He added that he and Independence City Councilor Brad Spencer plan to meet with BWSR, which has set a six-year deadline for Pioneer Sarah Creek to show progress. Baker and Spencer want to explain what the watershed district is doing and the unique challenges Pioneer Sarah Creek is facing as a small watershed district.


Public Safety Director Gary Kroells, of West Hennepin Public Safety, described how investigators quickly solved a burglary in which someone stole all of the tools from a privately owned storage building in Independence. Armed with equipment serial numbers, investigators checked pawnshops and Craig’s List.

Responding to an ad on Craig’s List, an undercover cop met a suspect in Maple Grove. During the meeting, a bag of meth fell out of the suspect’s pocket. Police searched the suspect’s car and found many of the tools. The rest of the loot was recovered from pawnshops. All of this happened within a space of about three days, Kroells said.

During January, WHPS handled a total of 639 incident complaints, an increase of 42 incidents over last year, he said.

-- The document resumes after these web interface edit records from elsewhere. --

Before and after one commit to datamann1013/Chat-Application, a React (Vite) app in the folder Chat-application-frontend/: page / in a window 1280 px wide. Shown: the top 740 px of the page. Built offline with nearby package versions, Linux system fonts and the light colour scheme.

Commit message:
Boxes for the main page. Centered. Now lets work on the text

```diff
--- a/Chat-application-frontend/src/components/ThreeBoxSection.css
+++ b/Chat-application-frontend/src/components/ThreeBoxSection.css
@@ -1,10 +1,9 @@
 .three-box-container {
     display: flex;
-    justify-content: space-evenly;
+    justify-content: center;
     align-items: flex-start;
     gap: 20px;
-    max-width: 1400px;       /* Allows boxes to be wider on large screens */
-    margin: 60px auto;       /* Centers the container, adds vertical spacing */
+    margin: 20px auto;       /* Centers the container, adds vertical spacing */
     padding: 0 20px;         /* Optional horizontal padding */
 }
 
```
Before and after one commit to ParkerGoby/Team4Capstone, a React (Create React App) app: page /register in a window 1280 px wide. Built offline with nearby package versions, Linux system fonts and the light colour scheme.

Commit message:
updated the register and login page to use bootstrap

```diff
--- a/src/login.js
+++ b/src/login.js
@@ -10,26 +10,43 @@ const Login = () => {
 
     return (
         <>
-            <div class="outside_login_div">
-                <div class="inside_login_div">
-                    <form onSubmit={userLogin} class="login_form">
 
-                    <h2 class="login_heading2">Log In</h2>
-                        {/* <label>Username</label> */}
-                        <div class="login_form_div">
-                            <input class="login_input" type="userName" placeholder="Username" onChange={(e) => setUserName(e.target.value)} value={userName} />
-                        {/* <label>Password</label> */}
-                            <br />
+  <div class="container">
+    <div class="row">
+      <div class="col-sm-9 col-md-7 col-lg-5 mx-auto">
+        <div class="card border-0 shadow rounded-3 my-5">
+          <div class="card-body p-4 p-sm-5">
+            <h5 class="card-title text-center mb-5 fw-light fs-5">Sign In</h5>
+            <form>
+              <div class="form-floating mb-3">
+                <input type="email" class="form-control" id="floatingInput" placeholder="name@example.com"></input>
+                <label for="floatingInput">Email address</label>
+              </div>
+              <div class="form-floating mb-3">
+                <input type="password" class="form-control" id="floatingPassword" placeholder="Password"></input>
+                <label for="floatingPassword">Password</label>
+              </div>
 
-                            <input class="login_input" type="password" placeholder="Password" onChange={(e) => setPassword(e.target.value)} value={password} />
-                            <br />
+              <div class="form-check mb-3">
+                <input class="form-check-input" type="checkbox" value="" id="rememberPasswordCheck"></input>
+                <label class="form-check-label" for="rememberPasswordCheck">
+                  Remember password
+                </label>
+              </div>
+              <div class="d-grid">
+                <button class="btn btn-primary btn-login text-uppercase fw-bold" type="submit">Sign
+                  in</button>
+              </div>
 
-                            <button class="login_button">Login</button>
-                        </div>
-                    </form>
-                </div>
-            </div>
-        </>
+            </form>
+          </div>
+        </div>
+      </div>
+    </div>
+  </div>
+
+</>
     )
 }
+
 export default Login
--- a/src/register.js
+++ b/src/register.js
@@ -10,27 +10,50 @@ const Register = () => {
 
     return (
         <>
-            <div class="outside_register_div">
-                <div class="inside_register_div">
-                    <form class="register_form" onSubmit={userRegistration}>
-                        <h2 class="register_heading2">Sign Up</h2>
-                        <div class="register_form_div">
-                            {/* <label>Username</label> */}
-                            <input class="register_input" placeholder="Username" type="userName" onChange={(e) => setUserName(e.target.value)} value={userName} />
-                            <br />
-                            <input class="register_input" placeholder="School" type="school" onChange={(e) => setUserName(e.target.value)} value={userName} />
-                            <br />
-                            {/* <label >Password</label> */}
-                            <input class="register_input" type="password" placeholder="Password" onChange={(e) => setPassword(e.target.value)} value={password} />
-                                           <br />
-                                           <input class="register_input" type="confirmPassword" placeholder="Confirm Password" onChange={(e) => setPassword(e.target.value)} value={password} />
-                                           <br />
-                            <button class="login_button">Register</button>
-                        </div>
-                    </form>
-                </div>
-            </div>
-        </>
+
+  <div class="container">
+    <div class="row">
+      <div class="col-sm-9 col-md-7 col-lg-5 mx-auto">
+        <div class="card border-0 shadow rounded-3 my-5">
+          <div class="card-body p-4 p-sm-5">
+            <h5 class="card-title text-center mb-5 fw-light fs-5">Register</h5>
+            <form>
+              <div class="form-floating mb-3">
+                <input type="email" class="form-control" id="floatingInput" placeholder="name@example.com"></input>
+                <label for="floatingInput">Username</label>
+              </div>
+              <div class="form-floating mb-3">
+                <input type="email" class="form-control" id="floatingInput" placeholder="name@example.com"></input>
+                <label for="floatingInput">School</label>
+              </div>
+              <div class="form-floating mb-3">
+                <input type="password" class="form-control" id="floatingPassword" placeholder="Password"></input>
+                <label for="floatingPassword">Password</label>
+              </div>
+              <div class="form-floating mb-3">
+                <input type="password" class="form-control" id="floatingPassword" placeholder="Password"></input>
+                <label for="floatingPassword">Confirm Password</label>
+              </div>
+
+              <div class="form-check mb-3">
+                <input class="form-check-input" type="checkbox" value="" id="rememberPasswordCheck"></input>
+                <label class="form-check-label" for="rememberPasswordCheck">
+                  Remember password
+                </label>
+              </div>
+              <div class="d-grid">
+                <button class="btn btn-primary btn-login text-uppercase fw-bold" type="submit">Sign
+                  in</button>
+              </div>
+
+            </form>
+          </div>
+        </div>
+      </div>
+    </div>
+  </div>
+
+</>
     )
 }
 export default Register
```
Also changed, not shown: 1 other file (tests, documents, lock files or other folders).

Independence had 337 complaints and Maple Plain had 251.

The city council also approved an interim use permit allowing Hoikka Construction and Beau’Selle Stable to construct a temporary building of less than 12,000 square feet for a commercial riding stable at 1060 Copeland Road. Beau’Selle is planning to build a permanent building to replace the temporary structure.

The council approved variances for reduced front yard and side yard setbacks that will enable Corey Oeffling to construct an attached garage and front porch at 5215 Sunset Lane.

During the meeting, the council approved a request of Randall and Margaret Mason to combine two lots into one at 3212 Independence Road.

The council approved the purchase of a new utility pickup truck at a cost of $36,411.02 and a 72-inch lawn mower at a cost of $12,900 (after trade in) for the Public Works Department.

The council also approved a non-city assembly permit for the Tour de Tonka Bike Ride, which will pass through Independence on Aug. 5.
Lastly, the council voted to cancel the March 14 regular city council meeting.